The enduring exception is that the U.S. is, perhaps, the only nation in the world that is based on an idea rather than an ethnicity. In its foreign policy and nation branding the U.S. should trumpet the importance of its political freedoms as catalysts to economic progress.(That's how, for example, Brand India will probably try to distinguish itself from Brand China). Domestic economic policy in the U.S. should then focus on developing the middle class, which is the vanguard of consumer spending and economic growth, creating a first-class educational system and honing a health care system that takes the worry out of getting older.

The U.S. may then transform itself from the "only remaining superpower" to the "world's top idea generator."

Letter from Walter Brueggemann
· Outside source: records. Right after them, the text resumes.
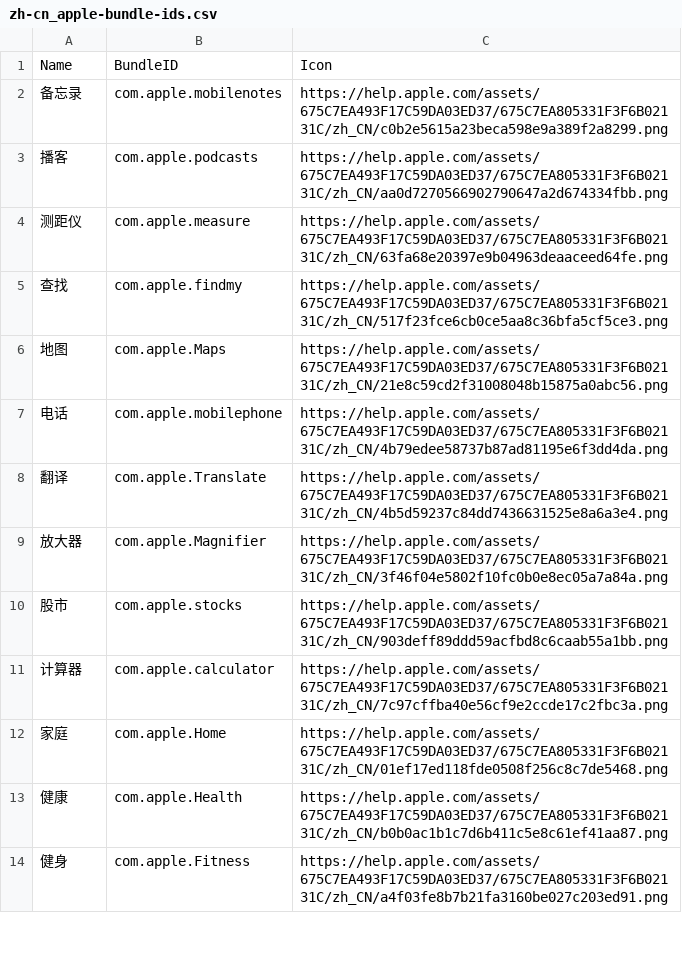
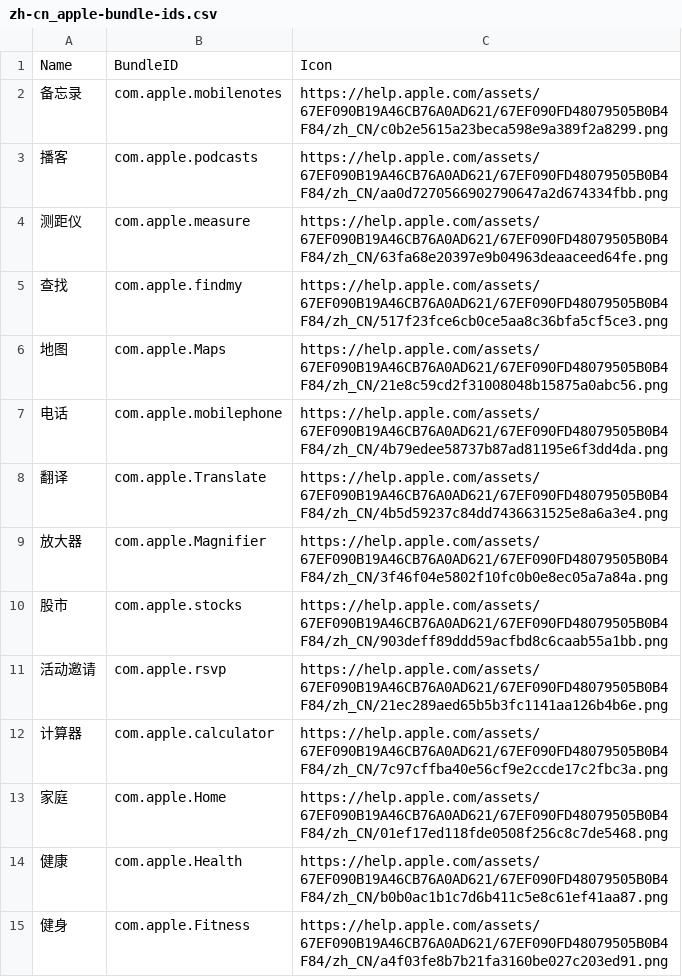
Before and after one commit to petarov/apple-bundle-ids, a CSV file: dist/zh-cn_apple-bundle-ids.csv, drawn as a sheet; only a part is shown; the diff covers the shown part only.

```diff
--- a/dist/zh-cn_apple-bundle-ids.csv
+++ b/dist/zh-cn_apple-bundle-ids.csv
@@ -1,14 +1,15 @@
 Name,BundleID,Icon
-备忘录,com.apple.mobilenotes,"https://help.apple.com/assets/675C7EA493F17C59DA03ED37/675C7EA805331F3F6B02131C/zh_CN/c0b2e5615a23beca598e9a389f2a8299.png"
-播客,com.apple.podcasts,"https://help.apple.com/assets/675C7EA493F17C59DA03ED37/675C7EA805331F3F6B02131C/zh_CN/aa0d7270566902790647a2d674334fbb.png"
-测距仪,com.apple.measure,"https://help.apple.com/assets/675C7EA493F17C59DA03ED37/675C7EA805331F3F6B02131C/zh_CN/63fa68e20397e9b04963deaaceed64fe.png"
-查找,com.apple.findmy,"https://help.apple.com/assets/675C7EA493F17C59DA03ED37/675C7EA805331F3F6B02131C/zh_CN/517f23fce6cb0ce5aa8c36bfa5cf5ce3.png"
-地图,com.apple.Maps,"https://help.apple.com/assets/675C7EA493F17C59DA03ED37/675C7EA805331F3F6B02131C/zh_CN/21e8c59cd2f31008048b15875a0abc56.png"
-电话,com.apple.mobilephone,"https://help.apple.com/assets/675C7EA493F17C59DA03ED37/675C7EA805331F3F6B02131C/zh_CN/4b79edee58737b87ad81195e6f3dd4da.png"
-翻译,com.apple.Translate,"https://help.apple.com/assets/675C7EA493F17C59DA03ED37/675C7EA805331F3F6B02131C/zh_CN/4b5d59237c84dd7436631525e8a6a3e4.png"
-放大器,com.apple.Magnifier,"https://help.apple.com/assets/675C7EA493F17C59DA03ED37/675C7EA805331F3F6B02131C/zh_CN/3f46f04e5802f10fc0b0e8ec05a7a84a.png"
-股市,com.apple.stocks,"https://help.apple.com/assets/675C7EA493F17C59DA03ED37/675C7EA805331F3F6B02131C/zh_CN/903deff89ddd59acfbd8c6caab55a1bb.png"
-计算器,com.apple.calculator,"https://help.apple.com/assets/675C7EA493F17C59DA03ED37/675C7EA805331F3F6B02131C/zh_CN/7c97cffba40e56cf9e2ccde17c2fbc3a.png"
-家庭,com.apple.Home,"https://help.apple.com/assets/675C7EA493F17C59DA03ED37/675C7EA805331F3F6B02131C/zh_CN/01ef17ed118fde0508f256c8c7de5468.png"
-健康,com.apple.Health,"https://help.apple.com/assets/675C7EA493F17C59DA03ED37/675C7EA805331F3F6B02131C/zh_CN/b0b0ac1b1c7d6b411c5e8c61ef41aa87.png"
-健身,com.apple.Fitness,"https://help.apple.com/assets/675C7EA493F17C59DA03ED37/675C7EA805331F3F6B02131C/zh_CN/a4f03fe8b7b21fa3160be027c203ed91.png"
+备忘录,com.apple.mobilenotes,"https://help.apple.com/assets/67EF090B19A46CB76A0AD621/67EF090FD48079505B0B4F84/zh_CN/c0b2e5615a23beca598e9a389f2a8299.png"
+播客,com.apple.podcasts,"https://help.apple.com/assets/67EF090B19A46CB76A0AD621/67EF090FD48079505B0B4F84/zh_CN/aa0d7270566902790647a2d674334fbb.png"
+测距仪,com.apple.measure,"https://help.apple.com/assets/67EF090B19A46CB76A0AD621/67EF090FD48079505B0B4F84/zh_CN/63fa68e20397e9b04963deaaceed64fe.png"
+查找,com.apple.findmy,"https://help.apple.com/assets/67EF090B19A46CB76A0AD621/67EF090FD48079505B0B4F84/zh_CN/517f23fce6cb0ce5aa8c36bfa5cf5ce3.png"
+地图,com.apple.Maps,"https://help.apple.com/assets/67EF090B19A46CB76A0AD621/67EF090FD48079505B0B4F84/zh_CN/21e8c59cd2f31008048b15875a0abc56.png"
+电话,com.apple.mobilephone,"https://help.apple.com/assets/67EF090B19A46CB76A0AD621/67EF090FD48079505B0B4F84/zh_CN/4b79edee58737b87ad81195e6f3dd4da.png"
+翻译,com.apple.Translate,"https://help.apple.com/assets/67EF090B19A46CB76A0AD621/67EF090FD48079505B0B4F84/zh_CN/4b5d59237c84dd7436631525e8a6a3e4.png"
+放大器,com.apple.Magnifier,"https://help.apple.com/assets/67EF090B19A46CB76A0AD621/67EF090FD48079505B0B4F84/zh_CN/3f46f04e5802f10fc0b0e8ec05a7a84a.png"
+股市,com.apple.stocks,"https://help.apple.com/assets/67EF090B19A46CB76A0AD621/67EF090FD48079505B0B4F84/zh_CN/903deff89ddd59acfbd8c6caab55a1bb.png"
+活动邀请,com.apple.rsvp,"https://help.apple.com/assets/67EF090B19A46CB76A0AD621/67EF090FD48079505B0B4F84/zh_CN/21ec289aed65b5b3fc1141aa126b4b6e.png"
+计算器,com.apple.calculator,"https://help.apple.com/assets/67EF090B19A46CB76A0AD621/67EF090FD48079505B0B4F84/zh_CN/7c97cffba40e56cf9e2ccde17c2fbc3a.png"
+家庭,com.apple.Home,"https://help.apple.com/assets/67EF090B19A46CB76A0AD621/67EF090FD48079505B0B4F84/zh_CN/01ef17ed118fde0508f256c8c7de5468.png"
+健康,com.apple.Health,"https://help.apple.com/assets/67EF090B19A46CB76A0AD621/67EF090FD48079505B0B4F84/zh_CN/b0b0ac1b1c7d6b411c5e8c61ef41aa87.png"
+健身,com.apple.Fitness,"https://help.apple.com/assets/67EF090B19A46CB76A0AD621/67EF090FD48079505B0B4F84/zh_CN/a4f03fe8b7b21fa3160be027c203ed91.png"
```
Also changed, not shown: 41 edited cells elsewhere in this file, dist/de-de_apple-bundle-ids.csv, dist/en-us_apple-bundle-ids.csv, 16 other files.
Thanks for the editorial “Still exceptional?” (Jan. 25). I have read and pondered it in the wake of President Obama’s State of the Union message that, not surprisingly, was saturated with references to U.S. exceptionalism. Your call for a “new narrative” is surely correct.

I have the impression that such a narrative will be especially difficult because that U.S. claim is deeply intertwined with two other practices of exceptionalism. The state of Israel trades on an ancient exceptionalism that it imagines gives it a “pass” on current political reality. And the church counts heavily on its exceptionalism as “a chosen race, a royal priesthood” (1 Pet. 2:9).

None of these modes of chosenness serves well. Israel’s sense of exceptionalism cuts no ice in the real world of the Near East. The church’s claim is un­bearably triumphalistic. And it is clear that U.S. exceptionalism, for all our talk about freedom and democracy, serves as a ground for violent exploitation. I do not think all of these claims are equal or commensurate, but they are surely intertwined and mutually supportive; they all wait for a “new narrative.”

Walter Brueggemann
Cincinnati, Ohio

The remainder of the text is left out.